DA charges college student with misdemeanor obstructionA legal stalemate between River Falls police and the Pierce County district attorney appears over.
RIVER FALLS -- A legal stalemate between River Falls police and the Pierce County district attorney appears over.
District Attorney John O’Boyle last week filed a misdemeanor charge of resisting or obstructing an officer against Shane W. Nelson, 21, a University of Wisconsin-River Falls student.
Nelson is accused of fighting to get away from the grasp of patrol officer Greg Lotze after slipping out an apartment window and jumping from an awning in the 100 block of North Main Street late at night on Sept. 7.
Nelson allegedly then grappled on the ground with Lotze, kicking at him until he was able to squirm loose and run away. Lotze sustained minor injuries and saw a doctor.
Nelson was later tracked down, questioned at his apartment, arrested, jailed and eventually released.
After getting police reports on the case, O’Boyle refused to prosecute.
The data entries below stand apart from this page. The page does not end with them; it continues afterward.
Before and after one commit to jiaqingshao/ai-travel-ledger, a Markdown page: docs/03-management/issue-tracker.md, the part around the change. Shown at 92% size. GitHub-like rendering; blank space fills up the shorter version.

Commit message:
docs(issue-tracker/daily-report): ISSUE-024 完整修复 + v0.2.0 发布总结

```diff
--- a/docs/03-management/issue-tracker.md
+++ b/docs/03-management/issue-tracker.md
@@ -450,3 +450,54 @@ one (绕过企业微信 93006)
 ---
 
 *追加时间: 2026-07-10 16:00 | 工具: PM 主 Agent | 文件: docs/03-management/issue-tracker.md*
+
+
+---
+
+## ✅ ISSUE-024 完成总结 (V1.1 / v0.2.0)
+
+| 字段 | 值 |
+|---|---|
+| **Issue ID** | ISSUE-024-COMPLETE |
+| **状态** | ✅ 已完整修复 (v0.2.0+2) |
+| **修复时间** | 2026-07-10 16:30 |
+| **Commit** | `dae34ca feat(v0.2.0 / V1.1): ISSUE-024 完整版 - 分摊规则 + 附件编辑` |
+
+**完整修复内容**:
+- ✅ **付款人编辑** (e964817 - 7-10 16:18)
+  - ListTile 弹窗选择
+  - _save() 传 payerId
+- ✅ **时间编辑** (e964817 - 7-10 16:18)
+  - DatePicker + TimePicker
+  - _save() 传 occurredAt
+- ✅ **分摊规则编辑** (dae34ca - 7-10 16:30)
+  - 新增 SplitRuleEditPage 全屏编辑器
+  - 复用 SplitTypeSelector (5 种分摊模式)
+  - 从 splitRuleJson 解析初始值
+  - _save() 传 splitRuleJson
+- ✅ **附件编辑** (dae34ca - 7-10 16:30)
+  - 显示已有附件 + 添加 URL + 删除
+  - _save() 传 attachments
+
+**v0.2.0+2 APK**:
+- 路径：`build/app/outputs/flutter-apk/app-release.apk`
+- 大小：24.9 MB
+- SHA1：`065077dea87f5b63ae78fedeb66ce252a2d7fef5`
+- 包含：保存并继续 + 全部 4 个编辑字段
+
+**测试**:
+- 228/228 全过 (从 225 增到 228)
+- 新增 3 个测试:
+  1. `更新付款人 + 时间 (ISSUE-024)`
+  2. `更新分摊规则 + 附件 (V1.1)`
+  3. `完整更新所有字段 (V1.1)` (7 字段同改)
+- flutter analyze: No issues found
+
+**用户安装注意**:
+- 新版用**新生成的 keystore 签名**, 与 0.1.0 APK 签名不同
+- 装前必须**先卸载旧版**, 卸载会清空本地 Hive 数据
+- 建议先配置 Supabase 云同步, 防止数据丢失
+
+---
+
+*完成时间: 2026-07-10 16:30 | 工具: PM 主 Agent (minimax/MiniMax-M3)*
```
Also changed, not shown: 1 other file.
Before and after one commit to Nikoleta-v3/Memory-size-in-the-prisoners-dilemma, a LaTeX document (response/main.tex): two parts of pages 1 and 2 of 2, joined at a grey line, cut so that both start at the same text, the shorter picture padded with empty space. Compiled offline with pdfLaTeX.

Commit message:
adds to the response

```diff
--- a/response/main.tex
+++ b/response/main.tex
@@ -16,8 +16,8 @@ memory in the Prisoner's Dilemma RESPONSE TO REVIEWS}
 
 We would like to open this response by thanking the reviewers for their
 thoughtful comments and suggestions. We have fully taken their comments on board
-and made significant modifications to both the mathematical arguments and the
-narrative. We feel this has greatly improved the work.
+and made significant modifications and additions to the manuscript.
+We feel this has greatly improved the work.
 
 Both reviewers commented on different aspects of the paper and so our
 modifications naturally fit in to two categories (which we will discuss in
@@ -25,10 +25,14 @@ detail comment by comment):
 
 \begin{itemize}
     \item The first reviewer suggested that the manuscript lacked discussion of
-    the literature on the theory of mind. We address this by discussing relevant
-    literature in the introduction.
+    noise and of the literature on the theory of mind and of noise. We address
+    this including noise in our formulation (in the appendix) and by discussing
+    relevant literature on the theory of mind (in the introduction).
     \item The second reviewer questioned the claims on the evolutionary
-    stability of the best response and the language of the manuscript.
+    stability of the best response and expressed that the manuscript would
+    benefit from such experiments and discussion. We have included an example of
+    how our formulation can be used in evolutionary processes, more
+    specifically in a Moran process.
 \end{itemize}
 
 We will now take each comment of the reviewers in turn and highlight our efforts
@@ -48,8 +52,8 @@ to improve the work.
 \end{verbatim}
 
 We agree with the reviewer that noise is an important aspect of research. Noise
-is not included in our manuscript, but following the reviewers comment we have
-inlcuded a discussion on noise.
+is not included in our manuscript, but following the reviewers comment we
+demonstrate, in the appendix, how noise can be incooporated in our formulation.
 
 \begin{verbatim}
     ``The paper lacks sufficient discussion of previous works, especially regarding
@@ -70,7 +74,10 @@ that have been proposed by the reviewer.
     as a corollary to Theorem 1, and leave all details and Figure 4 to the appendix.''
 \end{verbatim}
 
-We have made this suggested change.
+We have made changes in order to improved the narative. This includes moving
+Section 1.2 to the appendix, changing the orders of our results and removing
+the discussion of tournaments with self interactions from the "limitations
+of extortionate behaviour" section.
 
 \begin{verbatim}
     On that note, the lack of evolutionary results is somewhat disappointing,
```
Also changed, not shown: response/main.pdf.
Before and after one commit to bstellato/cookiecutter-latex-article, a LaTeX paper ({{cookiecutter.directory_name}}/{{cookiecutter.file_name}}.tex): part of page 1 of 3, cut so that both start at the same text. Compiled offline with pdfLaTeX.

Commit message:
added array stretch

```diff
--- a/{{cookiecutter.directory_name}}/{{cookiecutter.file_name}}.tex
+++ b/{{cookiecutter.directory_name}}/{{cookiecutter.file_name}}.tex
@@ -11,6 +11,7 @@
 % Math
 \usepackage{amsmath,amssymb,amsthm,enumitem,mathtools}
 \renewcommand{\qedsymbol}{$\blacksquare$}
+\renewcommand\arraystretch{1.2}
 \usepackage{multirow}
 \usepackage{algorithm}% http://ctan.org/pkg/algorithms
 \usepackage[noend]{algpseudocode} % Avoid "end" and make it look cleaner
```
He said the arrest may have been done without probable cause and that Nelson was asked a question before being read his Miranda rights.
Police Chief Roger Leque said he was shocked by O’Boyle’s evaluation and unwillingness to prosecute.
Leque said there was plenty of legally obtained evidence for what he viewed as a felony battery to one of his officers.
The city of River Falls used its attorney to bypass O’Boyle and, in an Oct. 8 special hearing at the Pierce County Courthouse, ask Pierce County Judge Joe Boles to permit the filing of a felony charge against Nelson.
Boles delayed such unusual court action, instead getting O’Boyle to agree to review the case again and make a final decision by the end of October.
Leque said he wasn’t informed by O’Boyle that he would charge Nelson but found out about it on Monday.
“The fact that (Nelson) was charged with a misdemeanor certainly was appropriate,” Leque said. “We are happy for that, but we still believe that the evidence also supports the more serious charge of a felony.”
On Tuesday O’Boyle said he charged Nelson for a very simple reason: Police did what he had wanted all along.
“Lo and behold, the DA is not as dumb as they said I am,” O’Boyle said. “They went back and did what I suggested, which was to do another interview with the friend who knew Nelson, the one Nelson had (first) texted about the incident.”
O’Boyle said that later interview resulted in what he called “post-arrest admissions” that appeared to implicate Nelson in the police scuffle.
O’Boyle said he considered the new evidence legally admissible, compared to the earlier “tainted evidence.”
O’Boyle said he opted for a misdemeanor charge instead of a felony because the police report wasn’t clear about the extent of officer Lotze’s injuries.
O’Boyle said state law is clear that a felony charge requires proof that an officer’s injuries in the line of duty necessitated immediate medical attention.
“He was scraped up and did go to the hospital, but he wasn’t taken by ambulance or for an emergency,” O’Boyle said, adding that Lotze’s treatment appeared more in keeping with “routine policy relating to worker’s comp” that required “medical documentation.”
O’Boyle said another reason for not charging the college student with a felony was that the young man had “no criminal history and appeared to be trying to run to avoid a drinking citation.”
O’Boyle, defeated in an August primary, will finish 20 years as the Pierce County district attorney at the end of December.
Nelson is scheduled to make an initial appearance on the obstruction charge at the Pierce County Courthouse in Ellsworth at 10 a.m. Monday, Nov. 19.